What to do | Find the word "None" in the data, then copy each line where it is found.

Source records |
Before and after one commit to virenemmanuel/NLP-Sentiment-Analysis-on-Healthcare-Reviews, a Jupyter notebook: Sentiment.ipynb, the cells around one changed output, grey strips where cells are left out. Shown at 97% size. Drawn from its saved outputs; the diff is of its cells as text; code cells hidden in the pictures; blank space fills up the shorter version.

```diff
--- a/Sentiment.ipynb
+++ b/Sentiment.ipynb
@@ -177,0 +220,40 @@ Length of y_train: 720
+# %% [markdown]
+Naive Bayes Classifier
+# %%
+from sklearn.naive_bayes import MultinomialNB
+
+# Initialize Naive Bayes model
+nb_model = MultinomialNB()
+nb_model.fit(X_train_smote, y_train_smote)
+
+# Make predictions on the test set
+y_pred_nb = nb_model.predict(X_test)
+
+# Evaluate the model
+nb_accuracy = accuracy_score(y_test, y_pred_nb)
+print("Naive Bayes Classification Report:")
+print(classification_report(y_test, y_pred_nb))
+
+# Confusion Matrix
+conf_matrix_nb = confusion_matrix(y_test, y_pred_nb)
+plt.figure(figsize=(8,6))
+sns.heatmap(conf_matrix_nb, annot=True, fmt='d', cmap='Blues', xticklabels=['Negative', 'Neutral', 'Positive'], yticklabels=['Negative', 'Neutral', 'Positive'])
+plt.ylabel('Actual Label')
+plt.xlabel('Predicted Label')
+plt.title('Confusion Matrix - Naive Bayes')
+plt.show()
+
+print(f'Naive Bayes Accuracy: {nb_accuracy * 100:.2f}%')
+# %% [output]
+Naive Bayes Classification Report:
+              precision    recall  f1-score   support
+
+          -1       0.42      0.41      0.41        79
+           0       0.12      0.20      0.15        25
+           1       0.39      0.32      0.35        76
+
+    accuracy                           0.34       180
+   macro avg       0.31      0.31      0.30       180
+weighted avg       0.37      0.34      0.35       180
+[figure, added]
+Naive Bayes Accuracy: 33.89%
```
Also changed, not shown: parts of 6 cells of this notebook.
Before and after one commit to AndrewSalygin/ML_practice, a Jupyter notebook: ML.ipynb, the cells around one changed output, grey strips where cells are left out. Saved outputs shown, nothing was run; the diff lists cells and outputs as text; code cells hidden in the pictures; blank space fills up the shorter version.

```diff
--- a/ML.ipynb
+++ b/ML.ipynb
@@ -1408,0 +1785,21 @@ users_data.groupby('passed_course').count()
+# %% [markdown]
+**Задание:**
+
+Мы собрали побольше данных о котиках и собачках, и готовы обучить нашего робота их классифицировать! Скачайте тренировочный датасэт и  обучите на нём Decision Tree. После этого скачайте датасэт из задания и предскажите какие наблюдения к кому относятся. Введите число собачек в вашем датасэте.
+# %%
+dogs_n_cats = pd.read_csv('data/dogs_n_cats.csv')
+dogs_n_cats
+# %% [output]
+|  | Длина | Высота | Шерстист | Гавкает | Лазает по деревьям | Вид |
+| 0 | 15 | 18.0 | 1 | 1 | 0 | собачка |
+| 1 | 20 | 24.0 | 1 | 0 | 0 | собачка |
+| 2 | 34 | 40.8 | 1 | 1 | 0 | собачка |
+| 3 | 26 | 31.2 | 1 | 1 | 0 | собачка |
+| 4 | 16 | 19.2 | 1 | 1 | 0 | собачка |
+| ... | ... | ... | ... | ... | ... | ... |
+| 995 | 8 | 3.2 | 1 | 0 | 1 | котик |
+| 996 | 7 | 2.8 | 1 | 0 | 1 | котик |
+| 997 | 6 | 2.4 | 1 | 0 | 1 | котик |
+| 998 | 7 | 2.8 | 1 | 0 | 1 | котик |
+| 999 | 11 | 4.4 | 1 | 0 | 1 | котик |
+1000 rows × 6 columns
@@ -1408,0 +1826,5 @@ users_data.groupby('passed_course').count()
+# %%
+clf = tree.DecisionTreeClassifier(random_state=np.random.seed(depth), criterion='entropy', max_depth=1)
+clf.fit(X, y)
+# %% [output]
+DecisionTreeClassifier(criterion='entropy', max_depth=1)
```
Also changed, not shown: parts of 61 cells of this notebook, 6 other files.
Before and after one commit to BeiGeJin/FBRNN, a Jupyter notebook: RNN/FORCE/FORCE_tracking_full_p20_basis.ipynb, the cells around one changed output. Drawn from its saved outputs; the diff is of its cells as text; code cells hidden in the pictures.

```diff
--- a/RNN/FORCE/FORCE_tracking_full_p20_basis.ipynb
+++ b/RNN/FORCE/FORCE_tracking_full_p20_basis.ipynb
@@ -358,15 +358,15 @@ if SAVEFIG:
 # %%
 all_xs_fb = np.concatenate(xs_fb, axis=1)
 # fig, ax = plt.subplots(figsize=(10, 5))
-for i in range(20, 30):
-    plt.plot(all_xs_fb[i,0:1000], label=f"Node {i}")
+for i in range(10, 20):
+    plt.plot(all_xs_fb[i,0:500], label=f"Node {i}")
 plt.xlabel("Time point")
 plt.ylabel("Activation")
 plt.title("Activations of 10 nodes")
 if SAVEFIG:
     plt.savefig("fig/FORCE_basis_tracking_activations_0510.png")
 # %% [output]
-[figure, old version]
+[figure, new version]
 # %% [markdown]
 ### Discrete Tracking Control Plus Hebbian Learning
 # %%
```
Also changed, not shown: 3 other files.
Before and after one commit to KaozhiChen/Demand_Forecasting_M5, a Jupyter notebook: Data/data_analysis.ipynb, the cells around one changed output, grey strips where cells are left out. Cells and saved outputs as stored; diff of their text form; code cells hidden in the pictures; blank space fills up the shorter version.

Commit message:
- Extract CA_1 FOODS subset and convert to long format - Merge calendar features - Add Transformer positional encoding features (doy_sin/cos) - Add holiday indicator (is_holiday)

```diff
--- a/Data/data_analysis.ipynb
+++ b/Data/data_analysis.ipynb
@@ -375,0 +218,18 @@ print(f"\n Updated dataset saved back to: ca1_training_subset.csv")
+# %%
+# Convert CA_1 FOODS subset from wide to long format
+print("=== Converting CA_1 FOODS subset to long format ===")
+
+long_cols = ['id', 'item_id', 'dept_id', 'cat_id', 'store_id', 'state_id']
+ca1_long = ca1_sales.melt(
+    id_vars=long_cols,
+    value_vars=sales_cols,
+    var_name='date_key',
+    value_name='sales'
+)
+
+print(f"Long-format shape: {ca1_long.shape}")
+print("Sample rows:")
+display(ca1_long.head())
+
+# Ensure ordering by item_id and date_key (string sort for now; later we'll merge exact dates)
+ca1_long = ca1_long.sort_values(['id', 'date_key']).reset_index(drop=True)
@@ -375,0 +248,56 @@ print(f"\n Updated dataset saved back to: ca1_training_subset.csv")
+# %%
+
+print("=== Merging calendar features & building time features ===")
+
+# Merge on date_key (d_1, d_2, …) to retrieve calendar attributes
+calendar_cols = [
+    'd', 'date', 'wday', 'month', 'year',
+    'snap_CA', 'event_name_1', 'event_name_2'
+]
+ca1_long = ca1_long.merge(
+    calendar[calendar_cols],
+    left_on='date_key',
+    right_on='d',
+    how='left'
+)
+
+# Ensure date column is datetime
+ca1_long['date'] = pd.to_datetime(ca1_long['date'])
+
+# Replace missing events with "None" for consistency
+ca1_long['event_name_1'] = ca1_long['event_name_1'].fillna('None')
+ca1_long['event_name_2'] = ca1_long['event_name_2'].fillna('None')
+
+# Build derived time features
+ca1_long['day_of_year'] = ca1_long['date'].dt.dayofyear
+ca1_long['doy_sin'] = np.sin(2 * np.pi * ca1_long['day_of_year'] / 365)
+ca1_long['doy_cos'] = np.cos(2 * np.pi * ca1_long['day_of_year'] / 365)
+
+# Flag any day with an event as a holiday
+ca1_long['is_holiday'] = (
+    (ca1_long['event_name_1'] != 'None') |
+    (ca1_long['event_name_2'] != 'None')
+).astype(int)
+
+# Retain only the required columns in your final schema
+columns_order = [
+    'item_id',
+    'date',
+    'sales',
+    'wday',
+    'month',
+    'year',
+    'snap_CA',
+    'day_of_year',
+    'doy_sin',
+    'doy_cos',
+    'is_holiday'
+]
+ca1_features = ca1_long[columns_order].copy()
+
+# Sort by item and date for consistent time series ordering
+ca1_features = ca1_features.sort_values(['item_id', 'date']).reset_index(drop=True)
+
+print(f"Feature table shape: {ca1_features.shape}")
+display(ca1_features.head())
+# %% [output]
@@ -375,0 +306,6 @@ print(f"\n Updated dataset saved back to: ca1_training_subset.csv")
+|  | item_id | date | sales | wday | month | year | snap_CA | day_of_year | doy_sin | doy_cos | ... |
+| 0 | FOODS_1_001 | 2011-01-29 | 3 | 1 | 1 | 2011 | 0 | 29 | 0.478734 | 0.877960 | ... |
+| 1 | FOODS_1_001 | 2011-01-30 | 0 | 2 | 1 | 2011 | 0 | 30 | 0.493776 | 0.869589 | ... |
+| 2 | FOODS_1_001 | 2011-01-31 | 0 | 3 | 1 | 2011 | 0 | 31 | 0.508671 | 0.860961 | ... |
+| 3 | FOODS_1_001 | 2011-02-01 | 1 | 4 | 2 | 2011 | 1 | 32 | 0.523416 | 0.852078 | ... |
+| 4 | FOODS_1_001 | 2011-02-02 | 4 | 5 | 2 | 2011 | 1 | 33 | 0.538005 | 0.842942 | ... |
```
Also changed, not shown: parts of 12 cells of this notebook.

Result of the exercise |
+# Replace missing events with "None" for consistency
+ca1_long['event_name_1'] = ca1_long['event_name_1'].fillna('None')
+ca1_long['event_name_2'] = ca1_long['event_name_2'].fillna('None')
+    (ca1_long['event_name_1'] != 'None') |
+    (ca1_long['event_name_2'] != 'None')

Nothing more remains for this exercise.